= Beginning of Section =
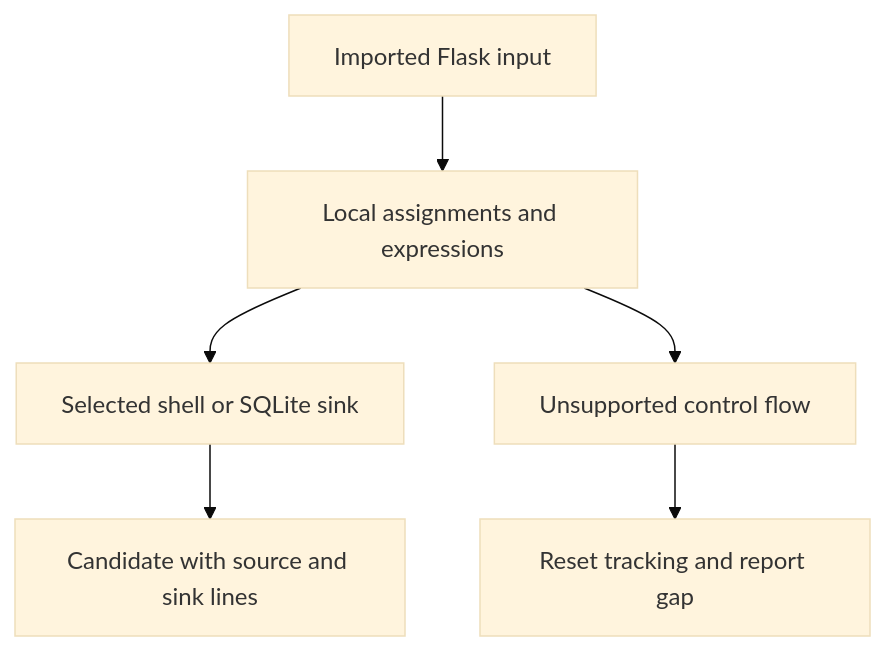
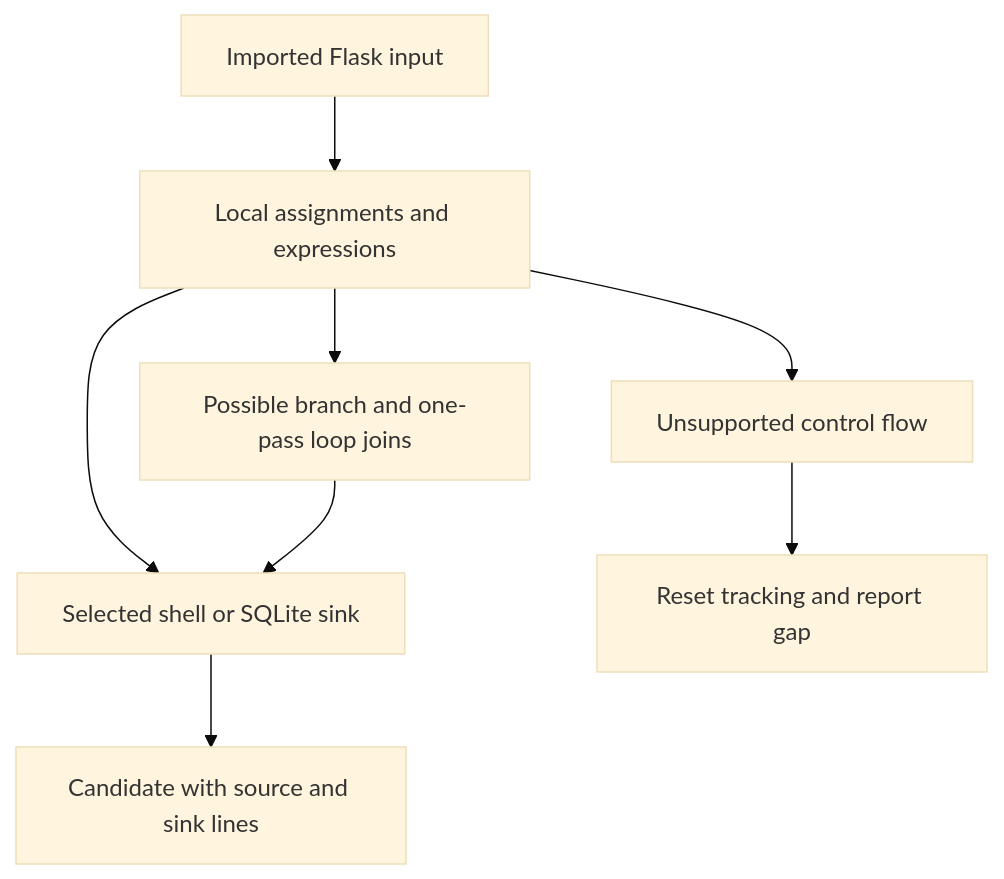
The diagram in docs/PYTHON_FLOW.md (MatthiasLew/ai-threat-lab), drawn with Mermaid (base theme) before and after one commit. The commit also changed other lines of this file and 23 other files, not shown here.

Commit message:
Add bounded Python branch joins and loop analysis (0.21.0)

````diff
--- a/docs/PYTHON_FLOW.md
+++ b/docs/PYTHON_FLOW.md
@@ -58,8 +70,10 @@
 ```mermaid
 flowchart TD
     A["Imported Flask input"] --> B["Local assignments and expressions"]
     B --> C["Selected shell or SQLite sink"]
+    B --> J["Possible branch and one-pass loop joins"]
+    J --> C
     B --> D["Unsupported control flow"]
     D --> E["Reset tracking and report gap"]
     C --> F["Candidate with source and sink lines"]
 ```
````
= End of Section =
§ **Work request**
Without the pictures, write out the whole listing above exactly as it appears.

§ **Answer space**
The diagram in docs/PYTHON_FLOW.md (MatthiasLew/ai-threat-lab), drawn with Mermaid (base theme) before and after one commit. The commit also changed other lines of this file and 23 other files, not shown here.

Commit message:
Add bounded Python branch joins and loop analysis (0.21.0)

````diff
--- a/docs/PYTHON_FLOW.md
+++ b/docs/PYTHON_FLOW.md
@@ -58,8 +70,10 @@
 ```mermaid
 flowchart TD
     A["Imported Flask input"] --> B["Local assignments and expressions"]
     B --> C["Selected shell or SQLite sink"]
+    B --> J["Possible branch and one-pass loop joins"]
+    J --> C
     B --> D["Unsupported control flow"]
     D --> E["Reset tracking and report gap"]
     C --> F["Candidate with source and sink lines"]
 ```
````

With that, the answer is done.